This chapter discusses the read() and write() functions of the EEPROM library. The hardware needed to run the examples in this chapter are an Arduino Uno and a USB cable.
Life would be boring if you had to reinstall software every time you turned off your computer. In the beginning, that is almost exactly what happened. A computer was turned on, and if a floppy disk was not inserted, the computer did not know what to do and just waited. It had no idea of who used it or what programs were available. Ironically, little has changed; instead of a floppy disk, we have hard drives, storing many times more data, but it still relies on the same principle.
Computers typically have two types of memory: volatile and nonvolatile. Volatile memory contains data as long as it is powered. When the power is removed, all the data is lost. This is how RAM works on your home computer. It uses a memory module called DDR. Actually; DDR memory is even more volatile than you might at first think; it needs to be refreshed frequently to keep the data in place.
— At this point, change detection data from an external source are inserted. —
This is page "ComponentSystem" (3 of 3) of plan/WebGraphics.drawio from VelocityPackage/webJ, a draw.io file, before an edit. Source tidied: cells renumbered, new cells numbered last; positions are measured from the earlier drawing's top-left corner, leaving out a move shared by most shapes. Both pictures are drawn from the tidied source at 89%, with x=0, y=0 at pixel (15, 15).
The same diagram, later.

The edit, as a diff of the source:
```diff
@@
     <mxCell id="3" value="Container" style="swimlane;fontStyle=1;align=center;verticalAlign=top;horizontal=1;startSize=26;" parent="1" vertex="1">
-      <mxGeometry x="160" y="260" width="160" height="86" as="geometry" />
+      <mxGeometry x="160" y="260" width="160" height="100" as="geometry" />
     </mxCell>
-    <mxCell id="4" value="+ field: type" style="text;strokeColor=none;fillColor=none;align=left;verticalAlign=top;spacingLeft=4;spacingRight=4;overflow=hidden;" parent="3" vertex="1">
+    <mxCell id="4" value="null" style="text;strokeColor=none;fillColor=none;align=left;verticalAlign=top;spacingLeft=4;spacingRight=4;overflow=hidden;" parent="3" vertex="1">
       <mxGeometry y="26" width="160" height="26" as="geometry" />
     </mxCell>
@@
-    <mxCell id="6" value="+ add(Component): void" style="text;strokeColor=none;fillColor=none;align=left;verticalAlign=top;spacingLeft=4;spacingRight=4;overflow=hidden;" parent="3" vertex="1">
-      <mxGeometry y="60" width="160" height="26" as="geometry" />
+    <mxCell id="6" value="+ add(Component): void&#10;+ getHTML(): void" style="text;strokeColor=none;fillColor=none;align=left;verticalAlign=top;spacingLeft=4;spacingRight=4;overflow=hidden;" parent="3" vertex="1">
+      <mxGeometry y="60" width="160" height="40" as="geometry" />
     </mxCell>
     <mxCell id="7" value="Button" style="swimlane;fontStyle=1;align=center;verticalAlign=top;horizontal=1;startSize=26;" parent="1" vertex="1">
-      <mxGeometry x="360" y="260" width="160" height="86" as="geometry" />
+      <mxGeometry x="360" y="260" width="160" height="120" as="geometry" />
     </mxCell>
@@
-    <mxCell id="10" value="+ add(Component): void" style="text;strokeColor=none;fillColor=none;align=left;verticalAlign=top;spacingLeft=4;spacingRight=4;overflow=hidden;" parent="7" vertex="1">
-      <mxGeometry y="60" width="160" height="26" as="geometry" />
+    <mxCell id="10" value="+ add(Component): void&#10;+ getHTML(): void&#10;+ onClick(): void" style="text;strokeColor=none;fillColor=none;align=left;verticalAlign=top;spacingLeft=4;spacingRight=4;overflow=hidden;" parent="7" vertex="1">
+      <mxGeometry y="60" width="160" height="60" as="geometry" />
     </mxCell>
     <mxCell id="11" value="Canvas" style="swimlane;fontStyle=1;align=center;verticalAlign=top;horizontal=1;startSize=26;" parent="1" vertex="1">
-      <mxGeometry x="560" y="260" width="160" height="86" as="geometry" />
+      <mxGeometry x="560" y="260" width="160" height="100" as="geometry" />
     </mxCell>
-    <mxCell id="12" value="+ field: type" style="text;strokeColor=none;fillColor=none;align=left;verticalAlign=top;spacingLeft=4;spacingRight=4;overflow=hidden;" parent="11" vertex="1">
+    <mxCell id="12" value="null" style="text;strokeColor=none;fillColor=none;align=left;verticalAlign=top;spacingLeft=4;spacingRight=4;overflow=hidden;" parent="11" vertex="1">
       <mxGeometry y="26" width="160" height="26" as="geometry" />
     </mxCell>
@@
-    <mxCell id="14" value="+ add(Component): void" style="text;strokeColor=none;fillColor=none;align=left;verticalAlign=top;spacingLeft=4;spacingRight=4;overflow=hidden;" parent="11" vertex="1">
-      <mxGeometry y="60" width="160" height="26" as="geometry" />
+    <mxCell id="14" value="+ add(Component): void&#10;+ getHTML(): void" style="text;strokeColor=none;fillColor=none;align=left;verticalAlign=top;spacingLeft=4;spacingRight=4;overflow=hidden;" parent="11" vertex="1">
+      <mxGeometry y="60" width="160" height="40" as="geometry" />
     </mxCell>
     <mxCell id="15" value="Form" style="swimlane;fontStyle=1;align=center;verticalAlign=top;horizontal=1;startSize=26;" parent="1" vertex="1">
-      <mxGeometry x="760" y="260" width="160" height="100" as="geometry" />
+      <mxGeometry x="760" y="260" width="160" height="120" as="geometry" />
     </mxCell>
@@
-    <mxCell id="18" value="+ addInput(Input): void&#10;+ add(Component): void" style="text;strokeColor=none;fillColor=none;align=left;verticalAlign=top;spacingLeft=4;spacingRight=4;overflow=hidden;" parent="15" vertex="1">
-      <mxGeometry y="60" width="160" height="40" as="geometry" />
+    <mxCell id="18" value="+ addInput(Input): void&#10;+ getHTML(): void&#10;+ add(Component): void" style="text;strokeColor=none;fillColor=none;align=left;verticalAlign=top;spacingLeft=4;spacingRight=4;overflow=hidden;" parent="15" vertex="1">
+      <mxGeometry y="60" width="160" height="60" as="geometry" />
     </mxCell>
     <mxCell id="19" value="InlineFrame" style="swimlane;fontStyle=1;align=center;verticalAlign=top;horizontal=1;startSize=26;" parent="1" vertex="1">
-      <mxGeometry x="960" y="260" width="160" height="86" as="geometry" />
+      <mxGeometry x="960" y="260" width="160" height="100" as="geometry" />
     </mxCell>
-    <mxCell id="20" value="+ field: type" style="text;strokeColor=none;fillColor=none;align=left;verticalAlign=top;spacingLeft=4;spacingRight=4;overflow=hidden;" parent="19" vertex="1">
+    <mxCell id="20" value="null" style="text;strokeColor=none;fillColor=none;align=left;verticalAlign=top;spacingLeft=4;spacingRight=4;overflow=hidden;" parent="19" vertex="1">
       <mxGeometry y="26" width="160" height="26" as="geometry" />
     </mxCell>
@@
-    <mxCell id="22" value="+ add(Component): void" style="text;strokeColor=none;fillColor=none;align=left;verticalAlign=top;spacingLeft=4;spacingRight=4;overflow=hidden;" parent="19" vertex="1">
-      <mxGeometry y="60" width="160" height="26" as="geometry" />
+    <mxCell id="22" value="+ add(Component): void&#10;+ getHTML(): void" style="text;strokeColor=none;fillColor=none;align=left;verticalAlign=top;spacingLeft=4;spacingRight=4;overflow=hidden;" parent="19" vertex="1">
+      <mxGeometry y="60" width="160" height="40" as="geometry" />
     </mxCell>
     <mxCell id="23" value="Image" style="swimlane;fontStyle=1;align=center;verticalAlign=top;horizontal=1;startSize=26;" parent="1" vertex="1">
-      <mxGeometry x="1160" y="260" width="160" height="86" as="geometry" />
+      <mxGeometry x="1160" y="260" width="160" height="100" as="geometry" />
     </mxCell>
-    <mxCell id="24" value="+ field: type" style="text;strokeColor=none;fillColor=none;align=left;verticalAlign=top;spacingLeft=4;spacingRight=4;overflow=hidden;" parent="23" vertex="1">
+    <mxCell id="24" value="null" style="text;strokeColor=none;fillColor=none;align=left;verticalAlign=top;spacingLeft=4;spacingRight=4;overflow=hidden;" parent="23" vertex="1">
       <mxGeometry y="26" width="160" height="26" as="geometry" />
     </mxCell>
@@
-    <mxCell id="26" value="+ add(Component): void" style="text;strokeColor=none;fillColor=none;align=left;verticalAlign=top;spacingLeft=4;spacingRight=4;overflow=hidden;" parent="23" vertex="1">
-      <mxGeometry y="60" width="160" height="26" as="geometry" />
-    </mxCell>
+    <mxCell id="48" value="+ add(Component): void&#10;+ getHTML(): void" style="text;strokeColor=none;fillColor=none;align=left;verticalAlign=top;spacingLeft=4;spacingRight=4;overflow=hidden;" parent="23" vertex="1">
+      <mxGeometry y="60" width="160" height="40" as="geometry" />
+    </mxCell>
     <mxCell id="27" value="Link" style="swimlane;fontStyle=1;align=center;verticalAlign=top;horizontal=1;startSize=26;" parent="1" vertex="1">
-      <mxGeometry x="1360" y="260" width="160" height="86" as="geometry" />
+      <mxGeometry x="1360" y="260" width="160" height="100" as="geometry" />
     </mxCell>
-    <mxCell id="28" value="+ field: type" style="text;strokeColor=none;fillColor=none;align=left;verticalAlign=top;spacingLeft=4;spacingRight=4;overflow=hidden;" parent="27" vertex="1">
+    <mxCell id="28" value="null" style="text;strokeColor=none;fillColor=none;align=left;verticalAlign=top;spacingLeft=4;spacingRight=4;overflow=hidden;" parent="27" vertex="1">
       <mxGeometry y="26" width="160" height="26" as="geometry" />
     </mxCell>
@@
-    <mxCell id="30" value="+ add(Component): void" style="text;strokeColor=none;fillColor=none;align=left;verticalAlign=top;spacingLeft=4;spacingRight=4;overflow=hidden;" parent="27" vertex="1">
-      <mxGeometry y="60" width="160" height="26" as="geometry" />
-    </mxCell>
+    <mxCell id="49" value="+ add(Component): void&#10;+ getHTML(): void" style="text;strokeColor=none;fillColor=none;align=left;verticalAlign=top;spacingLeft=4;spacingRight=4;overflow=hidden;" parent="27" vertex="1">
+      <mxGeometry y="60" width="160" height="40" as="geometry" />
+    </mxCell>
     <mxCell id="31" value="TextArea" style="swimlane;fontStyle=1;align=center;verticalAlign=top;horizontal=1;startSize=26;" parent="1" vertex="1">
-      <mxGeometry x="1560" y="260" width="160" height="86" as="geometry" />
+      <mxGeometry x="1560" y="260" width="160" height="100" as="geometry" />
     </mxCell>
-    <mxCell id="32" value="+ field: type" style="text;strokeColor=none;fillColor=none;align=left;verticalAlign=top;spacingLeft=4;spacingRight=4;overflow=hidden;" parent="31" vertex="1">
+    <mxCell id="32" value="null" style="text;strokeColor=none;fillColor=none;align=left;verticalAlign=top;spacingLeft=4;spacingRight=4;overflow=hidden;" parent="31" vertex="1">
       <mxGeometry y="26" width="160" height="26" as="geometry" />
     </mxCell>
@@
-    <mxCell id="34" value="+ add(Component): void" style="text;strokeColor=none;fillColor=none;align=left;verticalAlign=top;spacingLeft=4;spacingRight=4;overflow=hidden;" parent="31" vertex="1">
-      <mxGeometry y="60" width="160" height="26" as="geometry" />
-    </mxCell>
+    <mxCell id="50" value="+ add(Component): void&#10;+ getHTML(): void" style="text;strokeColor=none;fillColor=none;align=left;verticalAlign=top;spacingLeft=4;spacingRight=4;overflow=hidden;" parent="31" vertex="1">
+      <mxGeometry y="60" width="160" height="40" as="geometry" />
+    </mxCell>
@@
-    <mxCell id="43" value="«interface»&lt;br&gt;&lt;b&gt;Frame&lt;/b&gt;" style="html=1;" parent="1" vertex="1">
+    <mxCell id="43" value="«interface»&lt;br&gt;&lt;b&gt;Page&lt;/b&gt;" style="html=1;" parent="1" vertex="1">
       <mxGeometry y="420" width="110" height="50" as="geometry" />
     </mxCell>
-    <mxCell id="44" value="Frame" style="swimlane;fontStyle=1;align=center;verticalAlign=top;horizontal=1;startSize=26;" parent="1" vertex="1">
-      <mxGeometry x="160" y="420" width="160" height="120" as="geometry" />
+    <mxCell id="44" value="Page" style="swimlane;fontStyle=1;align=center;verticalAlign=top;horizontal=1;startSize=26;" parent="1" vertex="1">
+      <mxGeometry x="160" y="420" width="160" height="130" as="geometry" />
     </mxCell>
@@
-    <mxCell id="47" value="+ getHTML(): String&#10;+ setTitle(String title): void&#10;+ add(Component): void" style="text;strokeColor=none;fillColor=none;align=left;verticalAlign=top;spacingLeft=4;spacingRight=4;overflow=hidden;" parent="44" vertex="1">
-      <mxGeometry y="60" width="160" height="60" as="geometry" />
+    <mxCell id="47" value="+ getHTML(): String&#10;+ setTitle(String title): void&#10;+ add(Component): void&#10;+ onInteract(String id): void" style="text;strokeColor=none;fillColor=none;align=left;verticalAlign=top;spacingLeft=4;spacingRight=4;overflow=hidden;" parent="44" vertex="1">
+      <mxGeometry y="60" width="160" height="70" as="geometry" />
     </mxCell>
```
This might sound like poor engineering, but the truth is that Dynamic RAM (DRAM) is extremely fast, dense, and relatively cheap, allowing for inexpensive memory chips that work very well.
Volatile memory is used to store variables ...